Gambling bill cut down in Senate
The people of the State of Alabama may not get the chance to vote on a lottery, casino gaming or sports betting.
Earlier this week, Sen. Del Marsh’s comprehensive gambling bill made it to the floor of the Senate, but it fell two votes shy of passing by a narrow 19-13 margin. Because the bill would require an amendment to the Alabama Constitution of 1901, a 3/5th majority vote is needed instead of the normal majority vote. The bill needed 21 votes to pass.
“He only needed two votes,” political analyst Steve Flowers said. “I think there are a lot of reasons it didn’t pass. I think it would have had a hard time in the House. The bill also had a lottery, casino gambling and sports betting. He may have gotten a lottery, but not all three.
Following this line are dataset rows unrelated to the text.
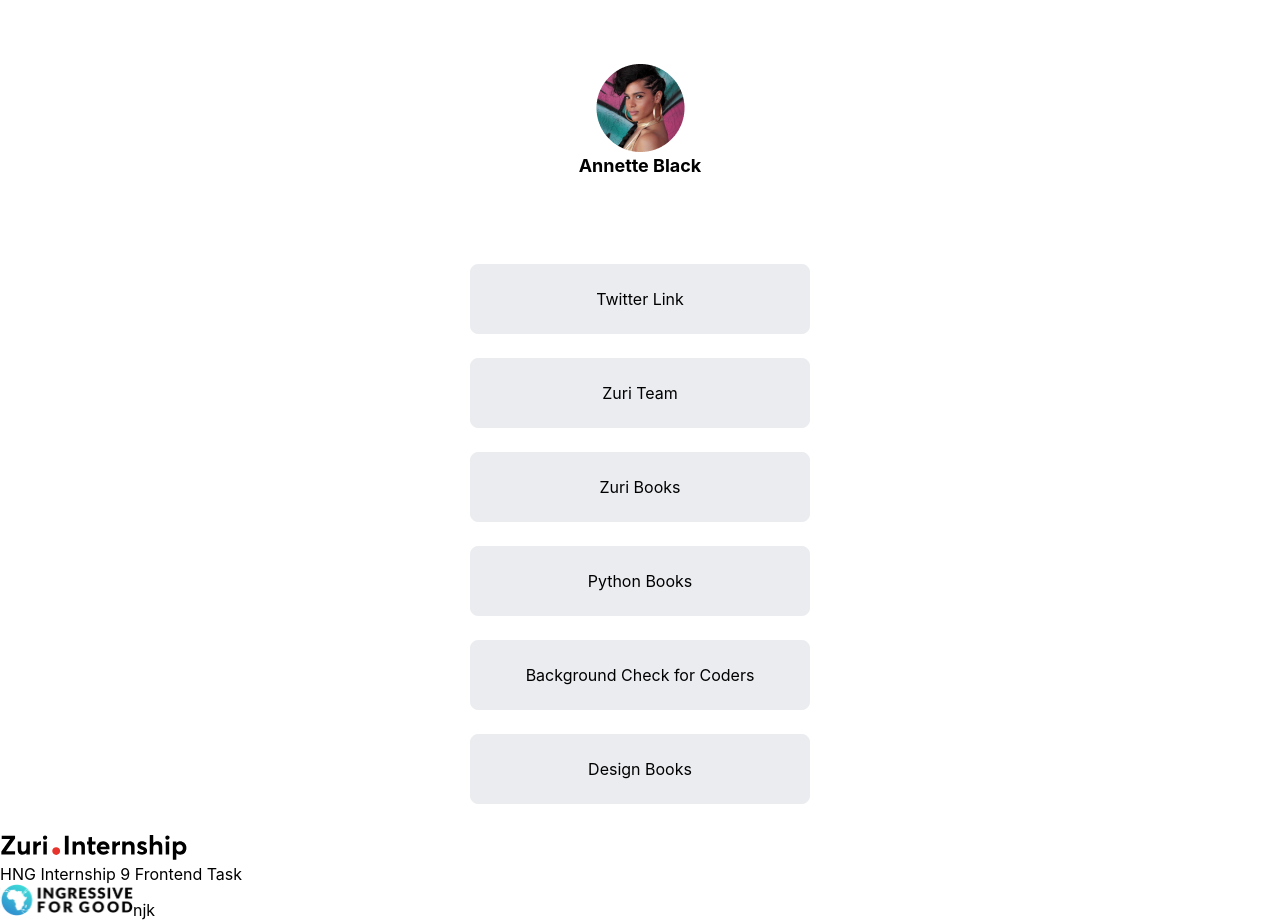
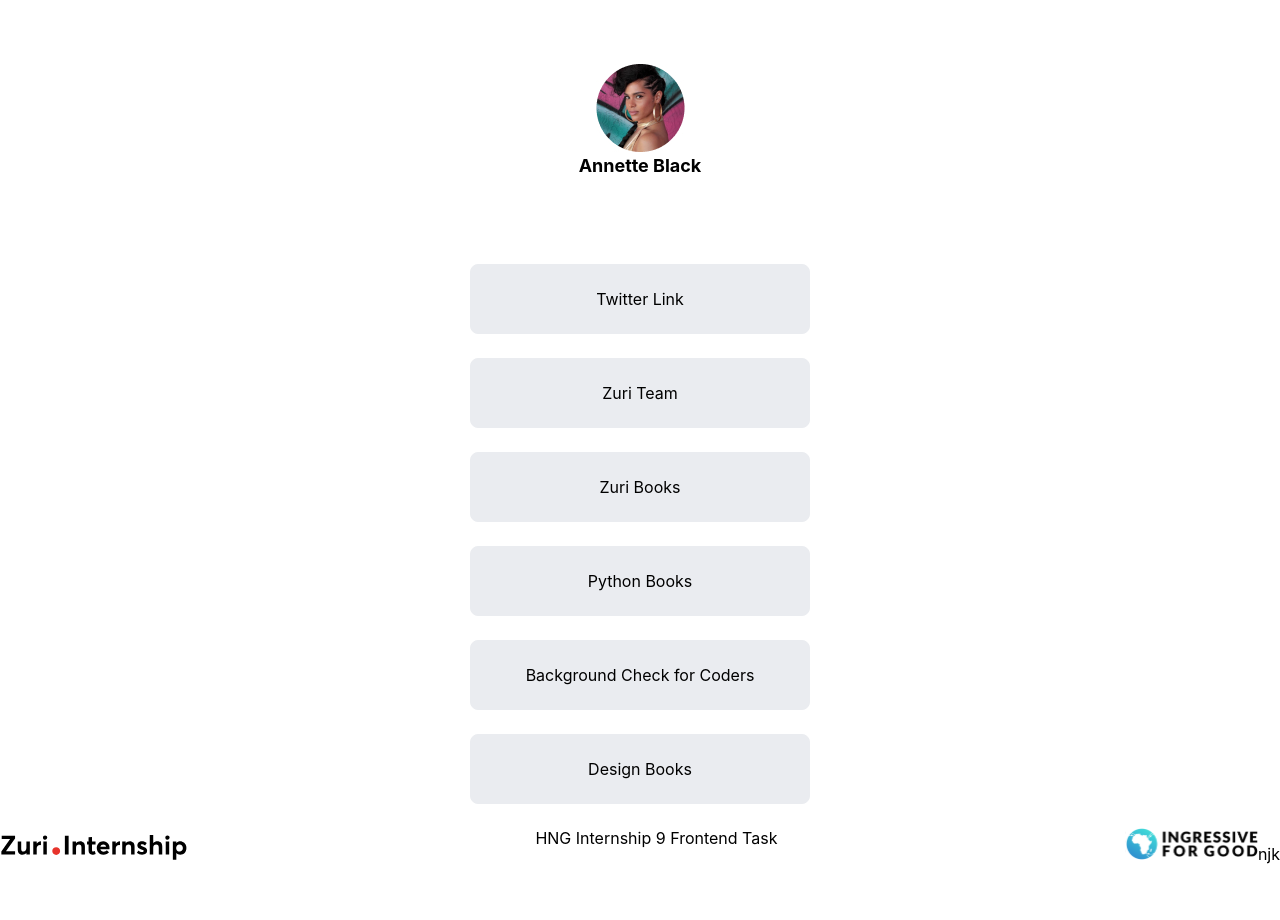
Before and after one commit to amiabl-programr/hng_linktree-clone, a React (Create React App) app: page / in a window 1280 px wide. After the commit the page ends 864 px from the top, so only its background shows below. Built offline with nearby package versions, Linux system fonts and the light colour scheme.

Commit message:
add build script

```diff
--- a/package.json
+++ b/package.json
@@ -13,7 +13,7 @@
   },
   "scripts": {
     "start": "react-scripts start",
-    "build": "react-scripts build",
+    "build": "CI= react-scripts build",
     "test": "react-scripts test",
     "eject": "react-scripts eject"
   },
--- a/src/App.css
+++ b/src/App.css
@@ -29,3 +29,10 @@
   border-radius: 8px;
   margin-bottom: 24px;
 }
+
+@media (min-width: 1024px) {
+  footer {
+    display: flex;
+    justify-content: space-between;
+  }
+}
```
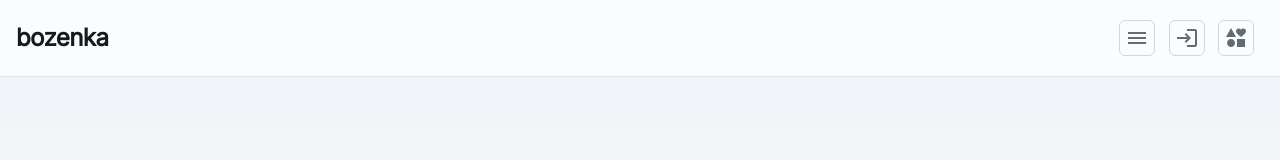
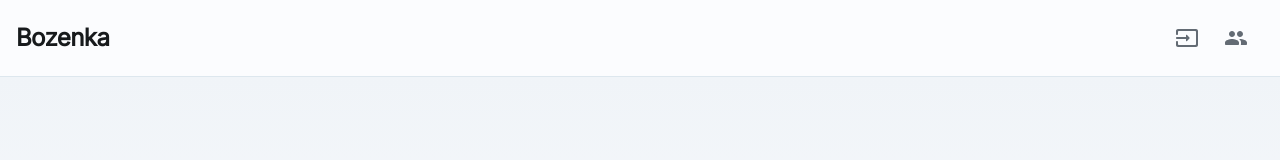
Before and after one commit to KittyNeverDies/Bozenka, a React (Vite) app in the folder bozenka-frontend/: page / in a window 1280 px wide. Shown: the top 160 px of the page. Built offline with nearby package versions, Linux system fonts and the light colour scheme.

Commit message:
feat: New tooltips, hidden menu button for future changes, new icons.

```diff
--- a/bozenka-frontend/src/components/Header.jsx
+++ b/bozenka-frontend/src/components/Header.jsx
@@ -18,11 +18,12 @@ import List from '@mui/joy/List';
 import { Radio, RadioGroup } from '@mui/joy';
 
 // Material UI icons
-import InterestsIcon from '@mui/icons-material/Interests';
 import AutoGraphIcon from '@mui/icons-material/AutoGraph';
 import KeyboardArrowRight from "@mui/icons-material/KeyboardArrowRight";
 import SettingsSuggestIcon from '@mui/icons-material/SettingsSuggest';
+import GroupRoundedIcon from '@mui/icons-material/GroupRounded';
 import LogoutIcon from '@mui/icons-material/Logout';
+import InputRoundedIcon from '@mui/icons-material/InputRounded';
 import AddCircleIcon from '@mui/icons-material/AddCircle';
 import MenuIcon from '@mui/icons-material/Menu';
 import LoginIcon from '@mui/icons-material/Login';
@@ -60,6 +61,7 @@ export default function JoyHeader() {
         textAlign: "center",
         alignItems: 'center',
         p: 2,
+        size: 'ms',
         position: 'sticky',
         top: 0,
         borderBottom: '1px solid',
@@ -75,8 +77,8 @@ export default function JoyHeader() {
       */}
 
       <Link to='/' sx={{'textDecoration': 'None'}}>
-        <Typography level="h3" component="h1">
-          bozenka
+        <Typography level="h3" component="h3" size='xs'>
+          Bozenka
         </Typography>
       </Link>
 
@@ -89,8 +91,11 @@ export default function JoyHeader() {
 
                 {/*
           Menu button
-        */}
-          <Tooltip title="Menu"  variant="outlined" size="sm">
+
+                    <Tooltip title="Menu" color='primary' variant="soft" size="md" sx={{
+            boxShadow: 'none',
+            fontWeight: 'bold'
+          }}>
             <IconButton
             sx={{
               transition: 'transform 0.2s ease, background-color 0.2s ease',
@@ -105,16 +110,18 @@ export default function JoyHeader() {
                 transform: 'scale(1.20)'
               }
             }}
-            onClick={toggleLoginDrawer(true)} variant="outlined">
+            onClick={toggleLoginDrawer(true)} variant="plain">
               <MenuIcon />
             </IconButton>
           </Tooltip>
+        */}
+
         {/*
           Login button
         */}
-        <Tooltip title="Login"  variant="outlined" size="sm"
-          sx={{
-            transition: 'all 0.2s sizeIn'
+        <Tooltip title="Login" color='primary' variant="soft" size="md" sx={{
+            boxShadow: 'none',
+            fontWeight: 'bold'
           }}
         >
         <Link to='/login'>
@@ -133,8 +140,8 @@ export default function JoyHeader() {
             }
             }}
 
-          variant="outlined">
-            <LoginIcon />
+          variant="plain">
+            <InputRoundedIcon/>
           </IconButton>
           </Link>
         </Tooltip>
@@ -143,7 +150,10 @@ export default function JoyHeader() {
         {/*
           Communities button
         */}
-        <Tooltip title="Communities"  variant="outlined" size="sm">
+        <Tooltip title="Communities" color='primary' variant="soft" size="md" sx={{
+            boxShadow: 'none',
+            fontWeight: 'bold'
+          }}>
           <Link to='/communities'>
           <IconButton onClick={() => {}}
             sx={{
@@ -158,8 +168,8 @@ export default function JoyHeader() {
             '&:active': {
               transform: 'scale(1.20)'
             }
-            }} variant="outlined">
-            <InterestsIcon />
+            }} variant="plain">
+            <GroupRoundedIcon/>
           </IconButton>
           </Link>
         </Tooltip>
```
I think the House was his biggest problem. I think for this to pass, Gov. Kay Ivey is going to have to have to be out in front and call a special session.”
Flowers said, the possibility exists that Marsh may retool the bill and bring it back to the floor. But, he said, most likely the bill is dead for the session.
Flowers also said there was strong opposition to the bill from north Alabama senators. He said out of the six senators in the area, only one, Sen. Steve Livingston, R-Scottsboro, voted for the bill.
“When you look at the vote, you have to remember Alabama is in the Bible Belt,” Flowers said. “North of Birmingham is the most religious part of the state — maybe in the entire nation. There may have been some social pressure on those senators to vote against it.”
Marsh’s bill called for legalized gambling at the locations of the state’s four dog racing tracks, plus an additional site in north Alabama that would be run by the Poarch Band of Creek Indians. The bill would have also authorized a gambling compact at all Porch Creek bingo casinos. In addition, Lowndes and Houston counties were added to the bill as sites for casinos at the request of the respective county legislative delegations.
The estimated money generated would have been $194-$279 million for a lottery and $260-$393 million from a 20 percent tax on gaming revenue from casinos.
Flowers said the state’s budgets remain a strong priority for early in the session. Flowers said the House passed the General Fund budget this week, and that budget now moves to the Senate for debate.
“The state is in much better shape than many other states,” Flowers said. “We had good, conservative  budgets put together by Rep. Steve Clouse , R-Ozark, and Rep. Bill Poole, R-Tuscaloosa, last year. We’re in good shape coming out of the pandemic. They’ve got plenty of time to pass the budgets, but I’d expect it to be within the next two weeks.”